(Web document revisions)
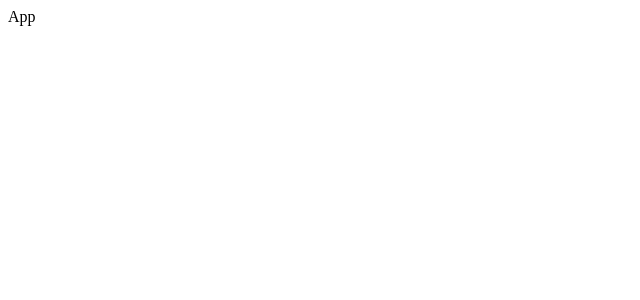
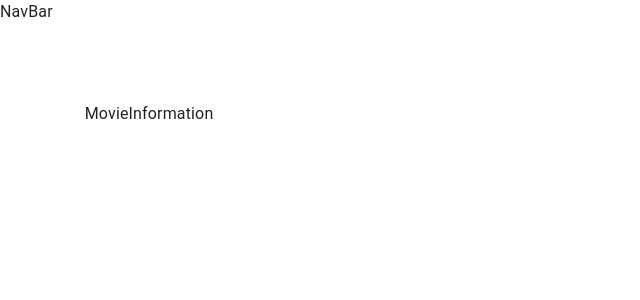
Before and after one commit to ssk090/shivflix, a React (Create React App) app: page /movie/1 in a window 1280 px wide. Shown: the top 300 px of the page, without its empty margins (0-640 px from the left). Built offline with nearby package versions, Linux system fonts and the light colour scheme.

Commit message:
Project Init and Setup Done

```diff
--- /dev/null
+++ b/src/components/Actors/Actors.jsx
@@ -0,0 +1,8 @@
+import React from "react";
+
+const Actors = () => {
+  console.log("Actors");
+  return <div>Actors</div>;
+};
+
+export default Actors;
--- a/src/components/App.jsx
+++ b/src/components/App.jsx
@@ -1,7 +1,27 @@
 import React from "react";
+import { CssBaseline } from "@mui/material";
+import { Route, Routes } from "react-router-dom";
+import useStyles from "./styles";
+
+import { Actors, MovieInformation, Movies, NavBar, Profile } from "./";
 
 const App = () => {
-  return <div>App</div>;
+  const classes = useStyles();
+  return (
+    <div className={classes.root}>
+      <CssBaseline />
+      <NavBar />
+      <main className={classes.content}>
+        <div className={classes.toolbar} />
+        <Routes>
+          <Route exact path="/movie/:id" element={<MovieInformation />} />
+          <Route exact path="/actor/:id" element={<Actors />} />
+          <Route exact path="/" element={<Movies />} />
+          <Route path="/profile/:id" element={<Profile />} />
+        </Routes>
+      </main>
+    </div>
+  );
 };
 
 export default App;
--- /dev/null
+++ b/src/components/MovieInformation/MovieInformation.jsx
@@ -0,0 +1,8 @@
+import React from "react";
+
+const MovieInformation = () => {
+  console.log("Movie Information");
+  return <div>MovieInformation</div>;
+};
+
+export default MovieInformation;
--- /dev/null
+++ b/src/components/Movies/Movies.jsx
@@ -0,0 +1,8 @@
+import React from "react";
+
+const Movies = () => {
+  console.log("Movies");
+  return <div>Movies</div>;
+};
+
+export default Movies;
--- /dev/null
+++ b/src/components/NavBar/NavBar.jsx
@@ -0,0 +1,8 @@
+import React from "react";
+
+const NavBar = () => {
+  console.log("NavBar");
+  return <div>NavBar</div>;
+};
+
+export default NavBar;
--- /dev/null
+++ b/src/components/Profile/Profile.jsx
@@ -0,0 +1,8 @@
+import React from "react";
+
+const Profile = () => {
+  console.log("Profile");
+  return <div>Profile</div>;
+};
+
+export default Profile;
--- /dev/null
+++ b/src/components/index.js
@@ -0,0 +1,5 @@
+export { default as Actors } from "./Actors/Actors";
+export { default as MovieInformation } from "./MovieInformation/MovieInformation";
+export { default as Movies } from "./Movies/Movies";
+export { default as NavBar } from "./NavBar/NavBar";
+export { default as Profile } from "./Profile/Profile";
--- /dev/null
+++ b/src/components/styles.js
@@ -0,0 +1,15 @@
+import { makeStyles } from "@mui/styles";
+
+export default makeStyles(() => ({
+  root: {
+    display: "flex",
+    height: "100%",
+  },
+  toolbar: {
+    height: "70px",
+  },
+  content: {
+    flexGrow: 1,
+    padding: "2em",
+  },
+}));
--- a/src/index.js
+++ b/src/index.js
@@ -1,6 +1,28 @@
 import React from "react";
-import ReactDOM from "react-dom";
+import ReactDOM from "react-dom/client";
+import { BrowserRouter } from "react-router-dom";
 
 import App from "./components/App";
 
-ReactDOM.render(<App />, document.getElementById("root"));
+// createRoot.render(
+//   <BrowserRouter>
+//     <App />
+//   </BrowserRouter>,
+//   document.getElementById("root")
+// );
+
+const root = ReactDOM.createRoot(document.getElementById("root"));
+root.render(
+  <BrowserRouter>
+    <App />
+  </BrowserRouter>
+);
+
+/**
+ * const root = ReactDOM.createRoot(document.getElementById("root"));
+root.render(
+  <React.StrictMode>
+    <App />
+  </React.StrictMode>
+);
+ */
```
Also changed, not shown: package.json (+11 -9 lines), src/components/Home.jsx (added, +7 -0 lines), .eslintrc.js (deleted), 1 other file (tests, documents, lock files or other folders).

_Directions_
Set down the records in full and exactly. Do not carry over any image.

_Response_
Before and after one commit to ssk090/shivflix, a React (Create React App) app: page /movie/1 in a window 1280 px wide. Shown: the top 300 px of the page, without its empty margins (0-640 px from the left). Built offline with nearby package versions, Linux system fonts and the light colour scheme.

Commit message:
Project Init and Setup Done

```diff
--- /dev/null
+++ b/src/components/Actors/Actors.jsx
@@ -0,0 +1,8 @@
+import React from "react";
+
+const Actors = () => {
+  console.log("Actors");
+  return <div>Actors</div>;
+};
+
+export default Actors;
--- a/src/components/App.jsx
+++ b/src/components/App.jsx
@@ -1,7 +1,27 @@
 import React from "react";
+import { CssBaseline } from "@mui/material";
+import { Route, Routes } from "react-router-dom";
+import useStyles from "./styles";
+
+import { Actors, MovieInformation, Movies, NavBar, Profile } from "./";
 
 const App = () => {
-  return <div>App</div>;
+  const classes = useStyles();
+  return (
+    <div className={classes.root}>
+      <CssBaseline />
+      <NavBar />
+      <main className={classes.content}>
+        <div className={classes.toolbar} />
+        <Routes>
+          <Route exact path="/movie/:id" element={<MovieInformation />} />
+          <Route exact path="/actor/:id" element={<Actors />} />
+          <Route exact path="/" element={<Movies />} />
+          <Route path="/profile/:id" element={<Profile />} />
+        </Routes>
+      </main>
+    </div>
+  );
 };
 
 export default App;
--- /dev/null
+++ b/src/components/MovieInformation/MovieInformation.jsx
@@ -0,0 +1,8 @@
+import React from "react";
+
+const MovieInformation = () => {
+  console.log("Movie Information");
+  return <div>MovieInformation</div>;
+};
+
+export default MovieInformation;
--- /dev/null
+++ b/src/components/Movies/Movies.jsx
@@ -0,0 +1,8 @@
+import React from "react";
+
+const Movies = () => {
+  console.log("Movies");
+  return <div>Movies</div>;
+};
+
+export default Movies;
--- /dev/null
+++ b/src/components/NavBar/NavBar.jsx
@@ -0,0 +1,8 @@
+import React from "react";
+
+const NavBar = () => {
+  console.log("NavBar");
+  return <div>NavBar</div>;
+};
+
+export default NavBar;
--- /dev/null
+++ b/src/components/Profile/Profile.jsx
@@ -0,0 +1,8 @@
+import React from "react";
+
+const Profile = () => {
+  console.log("Profile");
+  return <div>Profile</div>;
+};
+
+export default Profile;
--- /dev/null
+++ b/src/components/index.js
@@ -0,0 +1,5 @@
+export { default as Actors } from "./Actors/Actors";
+export { default as MovieInformation } from "./MovieInformation/MovieInformation";
+export { default as Movies } from "./Movies/Movies";
+export { default as NavBar } from "./NavBar/NavBar";
+export { default as Profile } from "./Profile/Profile";
--- /dev/null
+++ b/src/components/styles.js
@@ -0,0 +1,15 @@
+import { makeStyles } from "@mui/styles";
+
+export default makeStyles(() => ({
+  root: {
+    display: "flex",
+    height: "100%",
+  },
+  toolbar: {
+    height: "70px",
+  },
+  content: {
+    flexGrow: 1,
+    padding: "2em",
+  },
+}));
--- a/src/index.js
+++ b/src/index.js
@@ -1,6 +1,28 @@
 import React from "react";
-import ReactDOM from "react-dom";
+import ReactDOM from "react-dom/client";
+import { BrowserRouter } from "react-router-dom";
 
 import App from "./components/App";
 
-ReactDOM.render(<App />, document.getElementById("root"));
+// createRoot.render(
+//   <BrowserRouter>
+//     <App />
+//   </BrowserRouter>,
+//   document.getElementById("root")
+// );
+
+const root = ReactDOM.createRoot(document.getElementById("root"));
+root.render(
+  <BrowserRouter>
+    <App />
+  </BrowserRouter>
+);
+
+/**
+ * const root = ReactDOM.createRoot(document.getElementById("root"));
+root.render(
+  <React.StrictMode>
+    <App />
+  </React.StrictMode>
+);
+ */
```
Also changed, not shown: package.json (+11 -9 lines), src/components/Home.jsx (added, +7 -0 lines), .eslintrc.js (deleted), 1 other file (tests, documents, lock files or other folders).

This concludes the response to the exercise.